Unfortunately, Ruby does not allow you to directly create private constructors and users can potentially call
If you want a good ruby library of immutable collections, I suggest using hamster.
Immutable data structures and multithreading
When writing a multi-threaded applications, follow these rules:
- Avoid sharing data across threads.
- If you have to share your data across threads, make this data immutable.
- If you can’t avoid sharing mutable data, synchronize access to that data with synchronization constructs, such as Mutex.
In our two stack implementations it is safe to share an
immutable version across multiple threads, because they will not be able to
modify it in place. Whenever a thread makes a
push or a
new instance of the stack is created and returned so that the existing
instance is never changed.
Now that you’ve read the article, you might have the impression that immutability is a silver bullet. It is not. It is only one possible way to design software and has its own strengths and weaknesses.
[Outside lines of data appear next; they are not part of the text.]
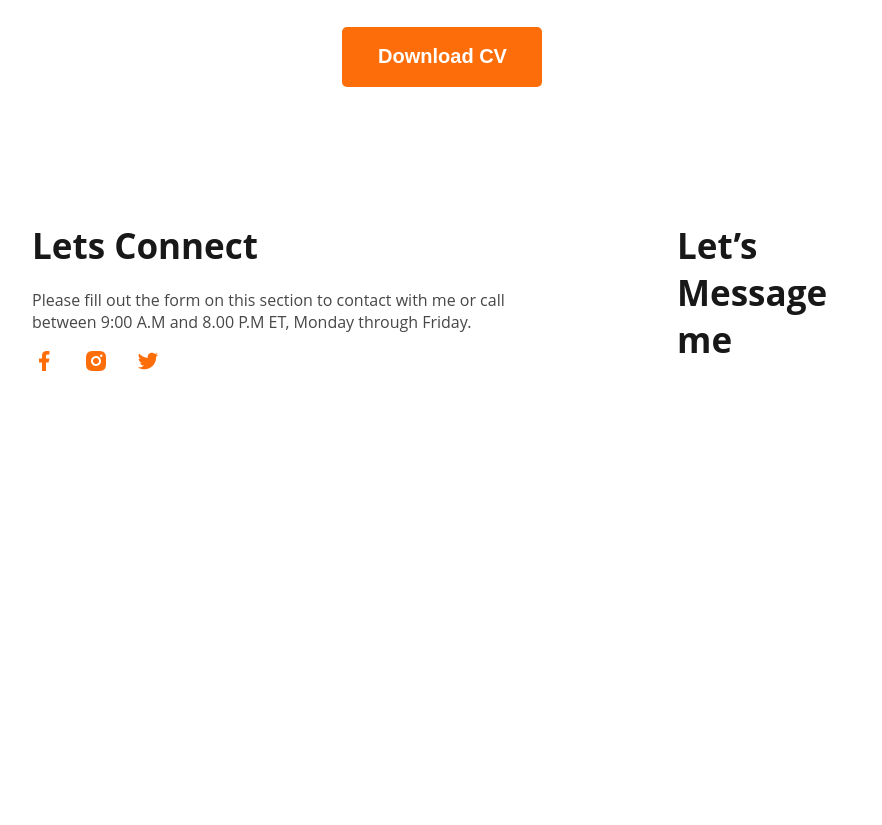
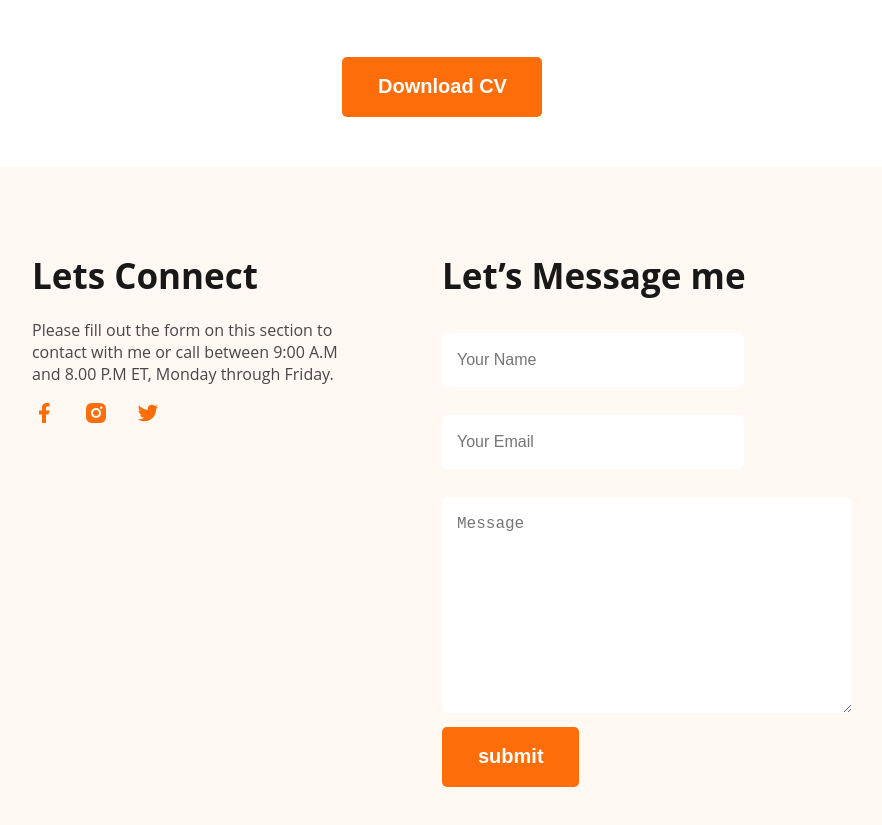
Before and after one commit to tawhid8t/portfolio-website-1, a plain HTML site: page index.html in a window 1280 px wide. Shown: the part 3500-4325 px from the top of the page, without its empty margins (198-1080 px from the left). Before the commit the page ends 3933 px from the top, so only its background shows below. Drawn offline with Linux system fonts and the light colour scheme.

Commit message:
added full section

```diff
--- a/index.html
+++ b/index.html
@@ -157,6 +157,15 @@
         </div>
         <div class="right-side">
             <h3>Let’s Message me</h3>
+
+            <div class="form">
+                <form action="">
+                    <input type="text" name="text" id="" placeholder="Your Name">
+                    <input type="email" name="email" id="" placeholder="Your Email">
+                    <textarea name="" id="" cols="30" rows="10">Message</textarea>
+                    <input class="primary-btn" type="submit" value="submit">
+                </form>
+            </div>
         </div>
     </footer>
 </body>
--- a/style.css
+++ b/style.css
@@ -130,6 +130,7 @@ body{
 .skill{
     margin: 130px 230px 0px 226px;
     display: flex;
+
 }
 .skill-1{
     border-radius: 5px;
@@ -137,7 +138,9 @@ body{
     box-shadow: 0px 6px 50px 0px rgba(0, 0, 0, 0.06);
     width: 267px;
     height: 377px;
-    padding: 30px;
+    padding: 20px;
+    margin-right: 15px;
+    margin-bottom: 50px;
 }
 .skill-1 h3{
     color:#181818;
@@ -203,11 +206,12 @@ body{
     margin: 50px 0px;
 }
 .footer{
-    padding: 50px 230px;
+    padding: 50px 230px 50px 230px;
     display: flex;
+    background-color:#FFF8F3;
 }
 .left-side{
-    margin-right: 117px;
+   padding-right: 80px;
 }
 .left-side h3{
     color:#181818;
@@ -229,3 +233,26 @@ body{
     font-weight: 700;
     margin-bottom: 20px;
 }
+.form textarea{
+    display: block;
+}
+.form input[type=text], input[type=email], input[type=textarea]{
+    border-radius: 5px;
+    background:#FFF;
+    border: 0;
+    padding: 18px 80px 18px 15px;
+    color:#757575;
+    font-size: 16px;
+    font-weight: 400;
+    margin: 14px 0px;
+}
+.form textarea{
+    border-radius: 5px;
+    background:#FFF;
+    border: 0;
+    padding: 18px 80px 18px 15px;
+    color:#757575;
+    font-size: 16px;
+    font-weight: 400;
+    margin: 14px 0px;
+}
```
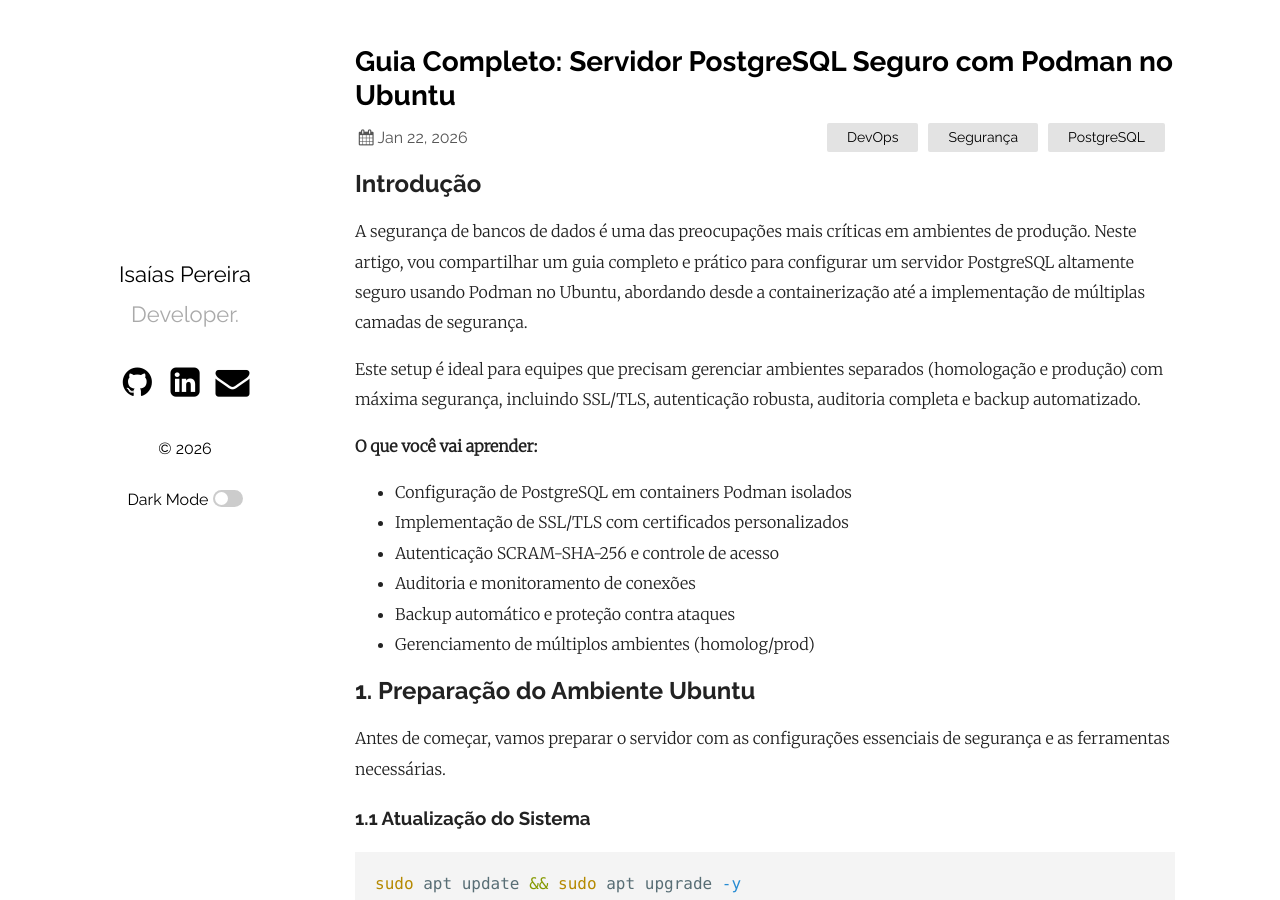
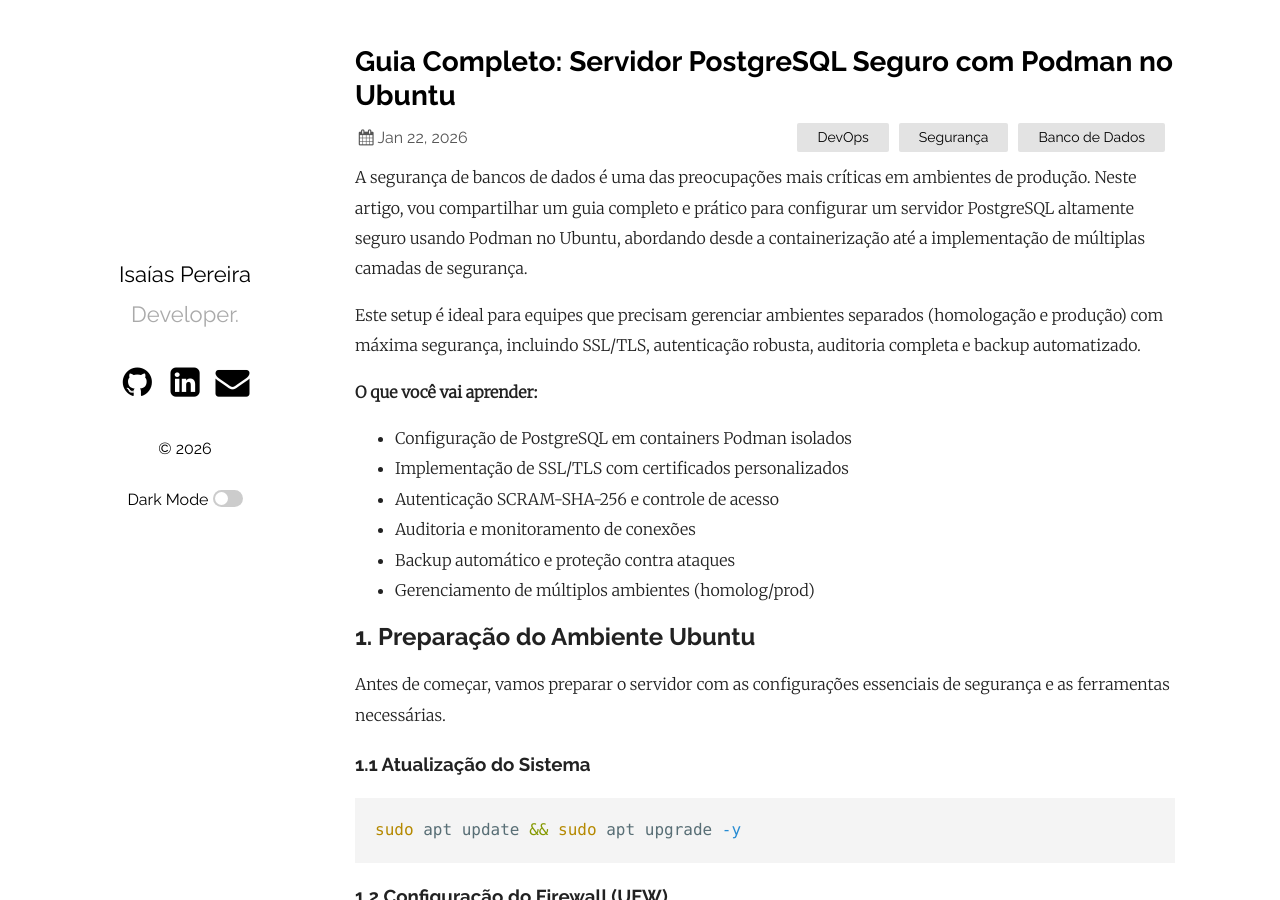
Before and after one commit to isaiaspereira307/isaiaspereira307.github.io, a Jekyll site: the page built from _posts/2026-01-22-guia-completo-servidor-postgresql-seguro-com-podman-no-ubuntu.md, in a window 1280 px wide and 900 px high. Built offline with Jekyll 4.4.1, drawn with Linux system fonts in a browser that asks for light colours.

Commit message:
fix: remove introduction section from exceptions article and update categories in PostgreSQL guide

```diff
--- a/_posts/2026-01-22-guia-completo-servidor-postgresql-seguro-com-podman-no-ubuntu.md
+++ b/_posts/2026-01-22-guia-completo-servidor-postgresql-seguro-com-podman-no-ubuntu.md
@@ -2,10 +2,8 @@
 layout: post
 title:  "Guia Completo: Servidor PostgreSQL Seguro com Podman no Ubuntu"
 date:   2026-01-22 14:17:00 +0000
-categories: DevOps Segurança PostgreSQL
+categories: [DevOps, Segurança, Banco de Dados]
 ---
-
-## Introdução
 
 A segurança de bancos de dados é uma das preocupações mais críticas em ambientes de produção. Neste artigo, vou compartilhar um guia completo e prático para configurar um servidor PostgreSQL altamente seguro usando Podman no Ubuntu, abordando desde a containerização até a implementação de múltiplas camadas de segurança.
 
```
Also changed, not shown: _posts/2026-01-21-por-que-o-uso-de-exceptions-pode-ser-considerado-uma-gambiarra-na-sua-codebase.md (+0 -2 lines).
Immutability let’s you design your functions and data structures in a new way, gaining much and losing much too. We’ve all been living in a world where the sequential computation was the de-facto standard. In the past immutability was not worth it. For a single core computer, immutability has too much overhead. You must carefully control the state and pay close attention to reusing and copying in order to be efficient. The performance impact that some of the immutable data structures incur can be too significant.
But the world is changing and the sequential model is disappearing. We all have smartphones with 2 or 4 cores. Our smart watches will have 8 cores in a couple of years, which means that concurrent will become the new sequential. If we want to exploit the power of modern hardware, we need to embrace the concurrent way of doing things. This is where immutability advantages outweigh the bad parts. I think that immutability is the way you should design your software now in order to be prepared for the concurrent future.